Already beating you to your next question: Gibsons are a sibling of the dry Martini, and they’ve been around since at least the turn of the 20th century. They make use of pickled onion in place of the olive as a garnish. Like a Martini, there a few ways to go about mixing one, depending on how dry or wet (meaning the ratio of white vermouth to spirit) one prefers to make them. I’m partial to them as a sort of aperitif, with a 60/40 split of spirit to vermouth, but you can make them boozier with more spirit and less vermouth, especially if you want them to be more savory. Hence, two variations here. Whatever the preference, vermouth is essential to this drink in more than a mere whisper (use a soft one that isn’t too aromatic, such as La Quintinye blanc or Alessio vermouth bianco), as the pungency of the pickled ramp is tempered by it and the pickling spices play off the botanicals of gin. Use a dry one, such as 2016 NY International Spirits Competition double gold winner Langley’s No. 8. Or, for milder flavors, make it with a crisp, unflavored vodka, such as Reyka as the base.

Didn’t find any ramps this year? You can also make pickled scallions and garnish with them instead. This drink will still be delicious.

By the way, don’t be shy about picking up and eating that garnish when the drink has gone down!


  • 2 oz / 60  mL dry, not too citrusy gin or vodka 
  • 1 oz/ 30 mL dry vermouth
  • Garnish: pickled ramp (recipe follows)

Stir the gin or vodka with the vermouth in a mixing glass with ice until well chilled (click here to see the technique). Arrange one pickled ramp in a neat coil inside a chilled coupe or Martini glass. Strain the drink into the drink over the ramp. Sip to spring’s arrival!


  • 2 ½ oz / about 74 mL dry gin or vodka
  • ½ oz / 15 mL dry vermouth
  • Garnish: pickled ramp (recipe follows)

Prepare as you would the above recipe.


Here’s a pickling recipe that works for ramps and also a number of spring/summer crops such as scallions and radishes. You’ll need a sterilized, 1 quart jar with a tight-sealing lid.

  • bunch of fresh ramps
  • 2 good pinches kosher or coarse sea salt
  • 1 cup / 236 mL white wine vinegar
  • ¾ cup / about 177 g sugar
  • 1 tsp white mustard seed
  • 2 tsp mix of peppercorns (black, pink, white, green, whatever you can find)
  • ½ tsp dried fennel seed
  • ½ cumin seed
  • 1 bay leaf
  • 1 cup / 236 mL water

Thoroughly rinse the soil off the ramps.

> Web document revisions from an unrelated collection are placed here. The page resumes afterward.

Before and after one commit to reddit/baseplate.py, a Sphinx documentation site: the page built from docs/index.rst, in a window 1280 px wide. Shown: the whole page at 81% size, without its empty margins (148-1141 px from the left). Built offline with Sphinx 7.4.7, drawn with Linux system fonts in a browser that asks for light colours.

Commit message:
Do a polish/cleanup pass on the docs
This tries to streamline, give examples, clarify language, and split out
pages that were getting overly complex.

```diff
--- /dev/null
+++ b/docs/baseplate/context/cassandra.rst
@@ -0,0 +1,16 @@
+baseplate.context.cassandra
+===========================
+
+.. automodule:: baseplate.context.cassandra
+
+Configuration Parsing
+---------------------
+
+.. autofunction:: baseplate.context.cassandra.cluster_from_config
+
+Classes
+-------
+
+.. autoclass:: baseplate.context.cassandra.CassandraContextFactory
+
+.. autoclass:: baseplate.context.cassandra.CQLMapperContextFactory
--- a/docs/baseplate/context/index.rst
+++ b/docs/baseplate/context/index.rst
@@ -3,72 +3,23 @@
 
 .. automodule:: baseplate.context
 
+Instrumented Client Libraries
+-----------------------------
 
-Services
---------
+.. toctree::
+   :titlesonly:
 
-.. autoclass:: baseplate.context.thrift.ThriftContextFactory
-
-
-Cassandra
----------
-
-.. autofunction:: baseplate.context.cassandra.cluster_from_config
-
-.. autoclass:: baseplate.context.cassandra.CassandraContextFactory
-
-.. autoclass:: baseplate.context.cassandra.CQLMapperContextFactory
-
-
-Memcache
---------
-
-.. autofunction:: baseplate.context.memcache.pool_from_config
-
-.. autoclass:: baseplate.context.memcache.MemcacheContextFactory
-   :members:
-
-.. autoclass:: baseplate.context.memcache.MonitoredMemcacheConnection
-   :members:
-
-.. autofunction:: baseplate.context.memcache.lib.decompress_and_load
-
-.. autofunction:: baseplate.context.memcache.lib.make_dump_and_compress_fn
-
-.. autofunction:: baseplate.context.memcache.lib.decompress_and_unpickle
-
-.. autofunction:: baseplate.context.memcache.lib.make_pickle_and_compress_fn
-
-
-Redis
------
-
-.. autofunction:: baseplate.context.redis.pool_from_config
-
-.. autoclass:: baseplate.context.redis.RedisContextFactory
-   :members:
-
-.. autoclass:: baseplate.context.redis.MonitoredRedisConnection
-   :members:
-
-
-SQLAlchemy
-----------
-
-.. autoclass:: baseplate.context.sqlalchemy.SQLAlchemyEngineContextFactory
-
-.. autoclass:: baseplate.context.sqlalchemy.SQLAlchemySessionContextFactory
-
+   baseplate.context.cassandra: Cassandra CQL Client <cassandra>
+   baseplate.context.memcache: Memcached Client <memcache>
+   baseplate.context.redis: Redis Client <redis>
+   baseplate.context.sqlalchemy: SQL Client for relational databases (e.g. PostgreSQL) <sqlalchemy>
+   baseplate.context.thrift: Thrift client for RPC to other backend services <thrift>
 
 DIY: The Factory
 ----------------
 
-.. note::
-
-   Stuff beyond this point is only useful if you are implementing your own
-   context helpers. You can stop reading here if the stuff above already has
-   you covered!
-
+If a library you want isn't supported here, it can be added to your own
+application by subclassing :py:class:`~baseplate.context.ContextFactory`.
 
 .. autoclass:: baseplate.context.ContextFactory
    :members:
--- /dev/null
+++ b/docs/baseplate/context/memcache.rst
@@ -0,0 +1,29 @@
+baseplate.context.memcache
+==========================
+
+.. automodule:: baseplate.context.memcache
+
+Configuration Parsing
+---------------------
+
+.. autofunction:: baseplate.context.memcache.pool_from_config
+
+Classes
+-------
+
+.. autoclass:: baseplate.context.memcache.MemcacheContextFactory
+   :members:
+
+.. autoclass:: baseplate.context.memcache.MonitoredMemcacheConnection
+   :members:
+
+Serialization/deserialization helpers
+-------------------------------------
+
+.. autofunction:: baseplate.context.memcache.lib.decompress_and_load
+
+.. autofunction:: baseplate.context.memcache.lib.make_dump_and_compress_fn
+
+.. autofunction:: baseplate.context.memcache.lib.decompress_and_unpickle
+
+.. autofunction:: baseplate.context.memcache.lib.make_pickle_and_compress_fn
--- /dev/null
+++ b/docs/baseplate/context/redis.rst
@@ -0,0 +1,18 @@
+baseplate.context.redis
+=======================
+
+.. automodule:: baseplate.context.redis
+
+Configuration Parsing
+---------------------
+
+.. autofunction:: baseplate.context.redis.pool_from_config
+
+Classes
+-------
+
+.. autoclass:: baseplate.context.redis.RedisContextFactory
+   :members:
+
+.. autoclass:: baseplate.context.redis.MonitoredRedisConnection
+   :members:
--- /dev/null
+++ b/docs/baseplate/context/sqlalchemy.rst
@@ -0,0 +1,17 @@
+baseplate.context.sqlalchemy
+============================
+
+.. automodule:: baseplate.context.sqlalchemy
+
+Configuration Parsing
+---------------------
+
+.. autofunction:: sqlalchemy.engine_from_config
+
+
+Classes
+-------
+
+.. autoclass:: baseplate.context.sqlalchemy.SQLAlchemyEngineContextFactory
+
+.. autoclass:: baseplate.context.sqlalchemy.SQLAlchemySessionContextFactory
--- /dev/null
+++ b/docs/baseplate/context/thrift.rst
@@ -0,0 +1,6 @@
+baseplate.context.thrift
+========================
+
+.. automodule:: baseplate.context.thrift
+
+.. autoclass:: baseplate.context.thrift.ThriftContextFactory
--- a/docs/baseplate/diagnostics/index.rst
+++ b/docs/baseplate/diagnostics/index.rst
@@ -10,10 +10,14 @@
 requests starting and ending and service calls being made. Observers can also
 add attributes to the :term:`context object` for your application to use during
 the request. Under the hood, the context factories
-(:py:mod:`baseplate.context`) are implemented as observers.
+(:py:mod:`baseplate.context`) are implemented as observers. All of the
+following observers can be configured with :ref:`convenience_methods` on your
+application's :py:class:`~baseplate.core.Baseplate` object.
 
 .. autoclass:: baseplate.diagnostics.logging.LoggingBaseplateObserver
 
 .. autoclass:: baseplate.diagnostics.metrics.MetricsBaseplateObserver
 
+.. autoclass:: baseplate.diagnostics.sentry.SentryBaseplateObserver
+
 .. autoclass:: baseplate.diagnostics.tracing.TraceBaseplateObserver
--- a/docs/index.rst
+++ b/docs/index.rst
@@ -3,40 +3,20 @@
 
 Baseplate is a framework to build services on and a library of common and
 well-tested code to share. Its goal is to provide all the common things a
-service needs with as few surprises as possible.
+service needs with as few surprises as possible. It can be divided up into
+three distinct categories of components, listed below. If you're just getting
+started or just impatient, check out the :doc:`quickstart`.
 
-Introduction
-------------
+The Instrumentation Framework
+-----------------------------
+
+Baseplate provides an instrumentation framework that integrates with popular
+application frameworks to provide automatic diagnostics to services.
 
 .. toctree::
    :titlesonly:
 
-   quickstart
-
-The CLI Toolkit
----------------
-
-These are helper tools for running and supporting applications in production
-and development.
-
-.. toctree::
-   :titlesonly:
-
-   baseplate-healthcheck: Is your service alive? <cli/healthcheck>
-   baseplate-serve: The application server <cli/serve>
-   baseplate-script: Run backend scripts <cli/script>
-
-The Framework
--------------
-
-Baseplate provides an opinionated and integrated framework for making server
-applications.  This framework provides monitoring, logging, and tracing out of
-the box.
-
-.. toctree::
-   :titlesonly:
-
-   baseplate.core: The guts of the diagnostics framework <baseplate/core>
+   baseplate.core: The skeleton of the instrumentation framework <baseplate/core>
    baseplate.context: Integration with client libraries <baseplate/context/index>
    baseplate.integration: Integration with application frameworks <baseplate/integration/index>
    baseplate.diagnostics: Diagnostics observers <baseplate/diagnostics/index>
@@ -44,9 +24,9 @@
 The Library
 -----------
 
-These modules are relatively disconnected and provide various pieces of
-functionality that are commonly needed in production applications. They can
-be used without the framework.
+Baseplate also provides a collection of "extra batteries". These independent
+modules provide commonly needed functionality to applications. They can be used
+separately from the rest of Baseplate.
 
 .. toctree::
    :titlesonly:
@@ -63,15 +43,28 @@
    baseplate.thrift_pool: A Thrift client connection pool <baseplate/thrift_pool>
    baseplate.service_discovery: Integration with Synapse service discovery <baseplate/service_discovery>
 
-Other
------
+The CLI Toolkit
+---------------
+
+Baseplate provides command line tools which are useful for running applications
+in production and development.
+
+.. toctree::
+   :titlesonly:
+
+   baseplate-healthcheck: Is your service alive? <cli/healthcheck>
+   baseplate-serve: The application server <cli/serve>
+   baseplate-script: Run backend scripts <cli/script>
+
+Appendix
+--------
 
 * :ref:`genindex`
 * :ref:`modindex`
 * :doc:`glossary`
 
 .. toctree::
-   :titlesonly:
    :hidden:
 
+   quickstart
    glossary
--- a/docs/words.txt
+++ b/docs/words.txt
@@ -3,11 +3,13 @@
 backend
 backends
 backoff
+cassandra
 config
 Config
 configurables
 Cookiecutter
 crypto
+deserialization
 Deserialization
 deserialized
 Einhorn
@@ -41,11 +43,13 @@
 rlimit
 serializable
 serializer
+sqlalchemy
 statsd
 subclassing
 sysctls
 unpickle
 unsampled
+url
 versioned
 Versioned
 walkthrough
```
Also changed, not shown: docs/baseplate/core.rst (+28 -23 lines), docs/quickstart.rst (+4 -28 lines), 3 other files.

Trim their bottom threads off. Cut them to about an inch above where the green sections sprout out of the white and purplish parts. Prepare an ice bath in a medium sized bowl. 

Prepare the ramps by flash boiling them in enough salted water to cover for about 30 seconds, then quickly transfer them with a slotted spoon to the ice bath until cooled. Place in the jar.

Combine all the remaining ingredients in a saucepan, spices and all, and bring to a boil over medium-high heat. Stir until the sugar is dissolved, a couple of minutes. Pour the mixture into the jar over the ramps and seal. Let cool to room temperature. Gently turn it over once or twice to mix. Cool in refrigerator at least overnight before using. Should store in the fridge two weeks to a month. (These are also delicious on sandwiches, tacos, as a soup garnish, and Bloody Marys!)

Matthew Callahan